Set down every entry again word for word, please, but skip the pictures.

________________________

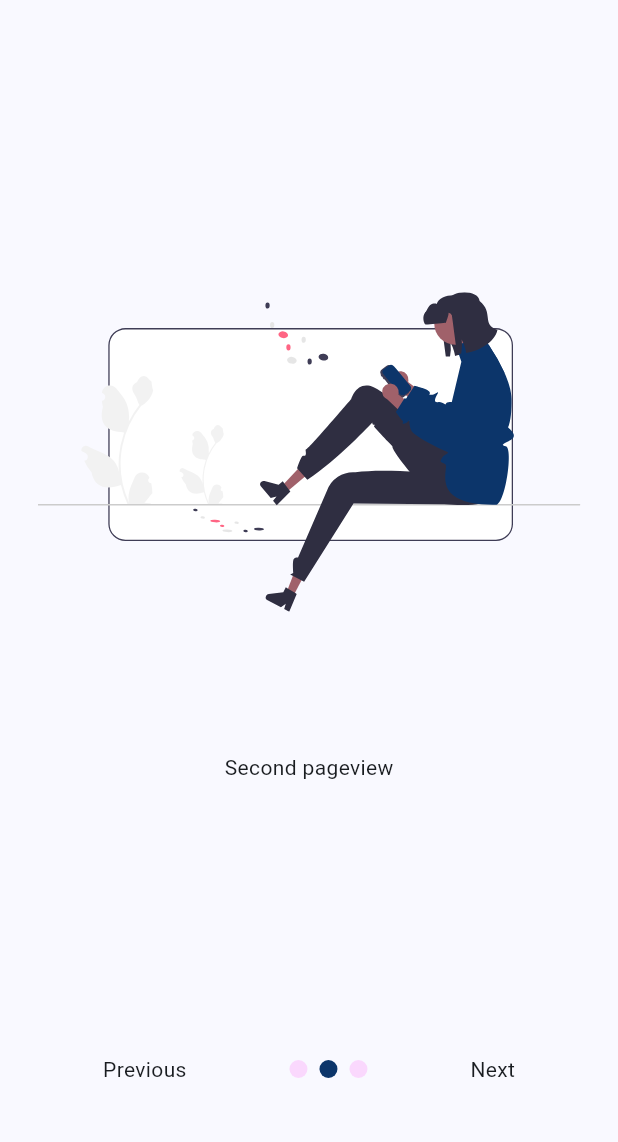
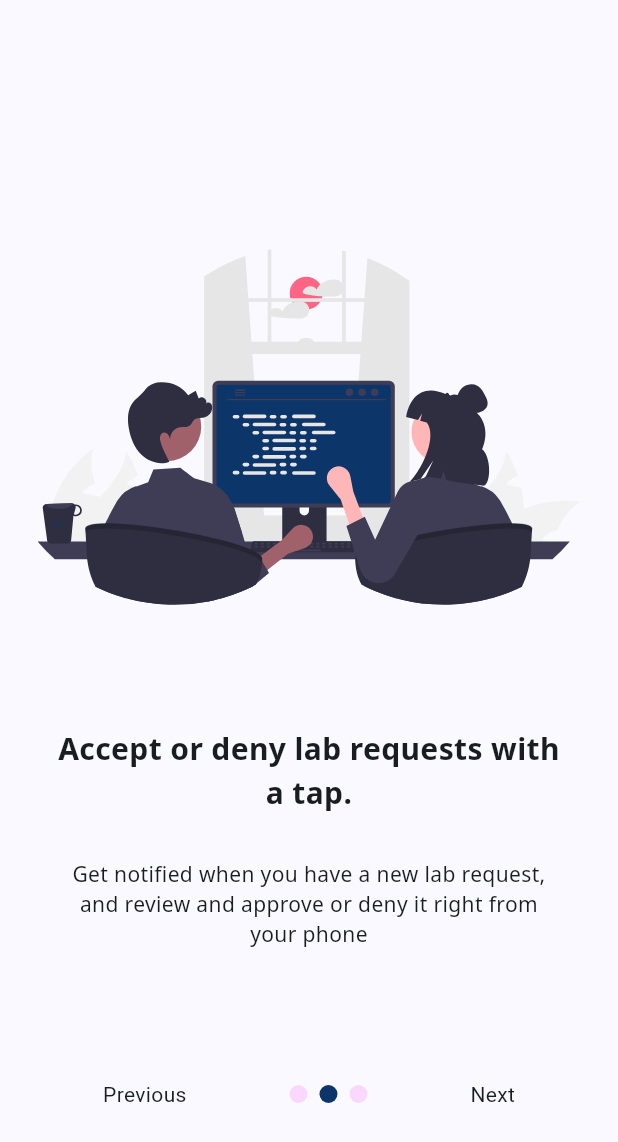
Before and after one commit to Emtee100/school-project, a Flutter app: the screen it shows after launch, swiped to page 2, on a phone screen of 412 x 824 dp. Shown: the top 1142 px of the screen. Run offline on Flutter 3.47's test engine with Material 2 defaults, Android fonts, the light colour scheme and no system bars; drawn by our look-alikes of smooth_page_indicator; our stand-ins replace flutter_svg, google_fonts.

Commit message:
Pageviews completed

```diff
--- a/lib/components/onboardingScreen2.dart
+++ b/lib/components/onboardingScreen2.dart
@@ -1,5 +1,6 @@
 import 'package:flutter/material.dart';
 import 'package:flutter_svg/flutter_svg.dart';
+import 'package:google_fonts/google_fonts.dart';
 
 class ScreenTwo extends StatelessWidget {
   const ScreenTwo({super.key});
@@ -9,8 +10,34 @@ class ScreenTwo extends StatelessWidget {
     return Scaffold(
       body: Column(
         children: [
-          SvgPicture.asset('assets/svg/mobile_user.svg', height: 400,),
-          const Text("Second pageview"),
+          SvgPicture.asset(
+            'assets/svg/pair_programming.svg',
+            height: 400,
+          ),
+          Column(
+            children: [
+              Padding(
+                padding: const EdgeInsets.symmetric(horizontal: 13.5),
+                child: Text(
+                  "Accept or deny lab requests with a tap.",
+                  textAlign: TextAlign.center,
+                  style: GoogleFonts.notoSans(
+                      fontWeight: FontWeight.bold, fontSize: 20),
+                ),
+              ),
+              const SizedBox(
+                height: 30,
+              ),
+              Padding(
+                padding: const EdgeInsets.symmetric(horizontal: 13.0),
+                child: Text(
+                  "Get notified when you have a new lab request, and review and approve or deny it right from your phone",
+                  style: GoogleFonts.notoSans(),
+                  textAlign: TextAlign.center,
+                ),
+              )
+            ],
+          )
         ],
       ),
     );
--- a/lib/screens/welcomepage.dart
+++ b/lib/screens/welcomepage.dart
@@ -36,7 +36,7 @@ class _WelcomeScreenState extends State<WelcomeScreen> {
             children: [
               Container(
                 margin: const EdgeInsets.symmetric(horizontal: 25),
-                height: 500,
+                height: 550,
                 child: PageView(
                   controller: _controller,
                   children: const [ScreenOne(), ScreenTwo(), ScreenThree()],
@@ -45,7 +45,11 @@ class _WelcomeScreenState extends State<WelcomeScreen> {
               Row(
                 mainAxisAlignment: MainAxisAlignment.spaceEvenly,
                 children: [
-                  const Text('Previous'),
+                  GestureDetector(
+                    onTap: () {
+                      _controller.previousPage(duration: const Duration(milliseconds: 500), curve: Curves.decelerate);
+                    },
+                    child: Text('Previous')),
                   SmoothPageIndicator(
                     controller: _controller,
                     count: 3,
@@ -56,7 +60,11 @@ class _WelcomeScreenState extends State<WelcomeScreen> {
                         dotHeight: 12,
                         dotWidth: 12),
                   ),
-                  const Text('Next')
+                  GestureDetector(
+                    onTap: () {
+                      _controller.nextPage(duration: const Duration(milliseconds: 500), curve: Curves.decelerate);
+                    },
+                    child: Text('Next'))
                 ],
               ),
             ],
```
Also changed, not shown: lib/components/onboardingScreen1.dart (+29 -2 lines), lib/components/onboardingScreen3.dart (+25 -1 lines).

________________________

* [Output of the task]
Before and after one commit to Emtee100/school-project, a Flutter app: the screen it shows after launch, swiped to page 2, on a phone screen of 412 x 824 dp. Shown: the top 1142 px of the screen. Run offline on Flutter 3.47's test engine with Material 2 defaults, Android fonts, the light colour scheme and no system bars; drawn by our look-alikes of smooth_page_indicator; our stand-ins replace flutter_svg, google_fonts.

Commit message:
Pageviews completed

```diff
--- a/lib/components/onboardingScreen2.dart
+++ b/lib/components/onboardingScreen2.dart
@@ -1,5 +1,6 @@
 import 'package:flutter/material.dart';
 import 'package:flutter_svg/flutter_svg.dart';
+import 'package:google_fonts/google_fonts.dart';
 
 class ScreenTwo extends StatelessWidget {
   const ScreenTwo({super.key});
@@ -9,8 +10,34 @@ class ScreenTwo extends StatelessWidget {
     return Scaffold(
       body: Column(
         children: [
-          SvgPicture.asset('assets/svg/mobile_user.svg', height: 400,),
-          const Text("Second pageview"),
+          SvgPicture.asset(
+            'assets/svg/pair_programming.svg',
+            height: 400,
+          ),
+          Column(
+            children: [
+              Padding(
+                padding: const EdgeInsets.symmetric(horizontal: 13.5),
+                child: Text(
+                  "Accept or deny lab requests with a tap.",
+                  textAlign: TextAlign.center,
+                  style: GoogleFonts.notoSans(
+                      fontWeight: FontWeight.bold, fontSize: 20),
+                ),
+              ),
+              const SizedBox(
+                height: 30,
+              ),
+              Padding(
+                padding: const EdgeInsets.symmetric(horizontal: 13.0),
+                child: Text(
+                  "Get notified when you have a new lab request, and review and approve or deny it right from your phone",
+                  style: GoogleFonts.notoSans(),
+                  textAlign: TextAlign.center,
+                ),
+              )
+            ],
+          )
         ],
       ),
     );
--- a/lib/screens/welcomepage.dart
+++ b/lib/screens/welcomepage.dart
@@ -36,7 +36,7 @@ class _WelcomeScreenState extends State<WelcomeScreen> {
             children: [
               Container(
                 margin: const EdgeInsets.symmetric(horizontal: 25),
-                height: 500,
+                height: 550,
                 child: PageView(
                   controller: _controller,
                   children: const [ScreenOne(), ScreenTwo(), ScreenThree()],
@@ -45,7 +45,11 @@ class _WelcomeScreenState extends State<WelcomeScreen> {
               Row(
                 mainAxisAlignment: MainAxisAlignment.spaceEvenly,
                 children: [
-                  const Text('Previous'),
+                  GestureDetector(
+                    onTap: () {
+                      _controller.previousPage(duration: const Duration(milliseconds: 500), curve: Curves.decelerate);
+                    },
+                    child: Text('Previous')),
                   SmoothPageIndicator(
                     controller: _controller,
                     count: 3,
@@ -56,7 +60,11 @@ class _WelcomeScreenState extends State<WelcomeScreen> {
                         dotHeight: 12,
                         dotWidth: 12),
                   ),
-                  const Text('Next')
+                  GestureDetector(
+                    onTap: () {
+                      _controller.nextPage(duration: const Duration(milliseconds: 500), curve: Curves.decelerate);
+                    },
+                    child: Text('Next'))
                 ],
               ),
             ],
```
Also changed, not shown: lib/components/onboardingScreen1.dart (+29 -2 lines), lib/components/onboardingScreen3.dart (+25 -1 lines).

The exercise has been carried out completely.